A link between pupil shape and the feeding behaviour of animals has been made by studying the eyes of 214 species. By modelling how differently shaped pupils collect light, researchers in the UK and US have argued that the shape of an animal’s pupil – the aperture through which light enters the eye – is related to whether that animal is predator or prey.
The study reveals that herbivorous prey animals such as deer and zebras are likely to have horizontal pupils, while predators actively hunting during the day – like cheetahs and coyotes – usually have circular pupils. Furthermore, animals that hunt at night, or both day and night, tend to have vertical pupils. This vertical group includes some foxes, cats and snakes.
Scanning the horizon
To understand how certain pupil shapes can benefit different types of animals, physicist Gordon Love and colleagues at the University Durham in the UK, along with psychologist Martin Banks and colleagues at the University of California, Berkeley, created computer models of the optical properties of different pupil shapes.

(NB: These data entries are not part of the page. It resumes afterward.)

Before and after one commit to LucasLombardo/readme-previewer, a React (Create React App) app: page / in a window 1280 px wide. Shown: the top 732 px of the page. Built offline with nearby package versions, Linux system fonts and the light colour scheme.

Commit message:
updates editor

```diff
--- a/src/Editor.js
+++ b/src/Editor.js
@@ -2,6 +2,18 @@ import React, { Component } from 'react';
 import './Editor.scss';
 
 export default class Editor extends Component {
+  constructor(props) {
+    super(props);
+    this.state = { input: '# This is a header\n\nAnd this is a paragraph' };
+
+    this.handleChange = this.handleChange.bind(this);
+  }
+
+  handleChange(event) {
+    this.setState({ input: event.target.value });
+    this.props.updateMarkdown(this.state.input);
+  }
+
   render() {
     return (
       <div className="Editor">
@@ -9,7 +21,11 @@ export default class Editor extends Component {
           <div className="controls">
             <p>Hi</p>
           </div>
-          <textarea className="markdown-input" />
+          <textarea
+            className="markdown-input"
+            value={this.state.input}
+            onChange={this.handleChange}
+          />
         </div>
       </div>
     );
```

Their models suggest that horizontally elongated pupils in eyes located on the sides of the head give herbivorous prey animals a panoramic view of their surroundings. This helps these animals to spot a predator approaching on the ground from any direction, and also gives the animal a good sense of which escape routes are available if they are attacked. The horizontally elongated pupils also allow light to enter only in the directions that are most necessary for creating a panorama, thus avoiding dazzle from the sky above where there are no threats to these animals.
“Elongation in the horizontal direction effectively optimizes the amount of light entering [the eye] and makes a better image of the ground, which is horizontal. If a prey has to run away, it has to be able to see the ground in focus,” says Love.
The team also observed that some grazing animals rotate their eyes when they dip their heads while feeding. This is seen in sheep, goats, horses, moose and white-tailed deer, and the researchers believe that the rotation occurs so that the pupils remain horizontal and the animal is able to maintain its panoramic view of its surroundings.
When Love and colleagues studied vertically elongated pupils, they found that such pupils offer an advantage to ambush predators – creatures that hunt by stealth and often remain still for long periods of time. The team found that vertical pupils allow an ambush predator with forward-facing eyes to make a very accurate measurement of the distance to its prey without moving its head or changing its vantage point – strategies that are used by some other types of predators. “Ambush predators can’t [move], because if they did, they’d give their presence away,” says Love.
However, Ronald Kröger, a biologist at Lund University in Sweden who studies the optical properties of animal eyes and who was not involved in the study, is not convinced given the enormous diversity of animal eyes. “There are countless counter-examples,” Kröger says. “A tiger is much larger than a house cat…and may have to judge longer distances more accurately than a cat. It beats me why a tiger gets away with round pupils.”
Love says that this discrepancy may have to do with the height of an animal. “When animals look along the ground, the depth of field [or range of focus of the eye] depends on how tall they are. Taller animals experience less of a blur for the same field of view,” he says. Shorter animals, like domestic and wild cats, have vertical pupils to reduce that blur, but big cats – like lions and tigers – are much taller and don’t need vertical pupils, he adds.
The research is described in Science Advances.
In the video below, Love explains why horizontally elongated pupils that can rotate are beneficial to grazing animals.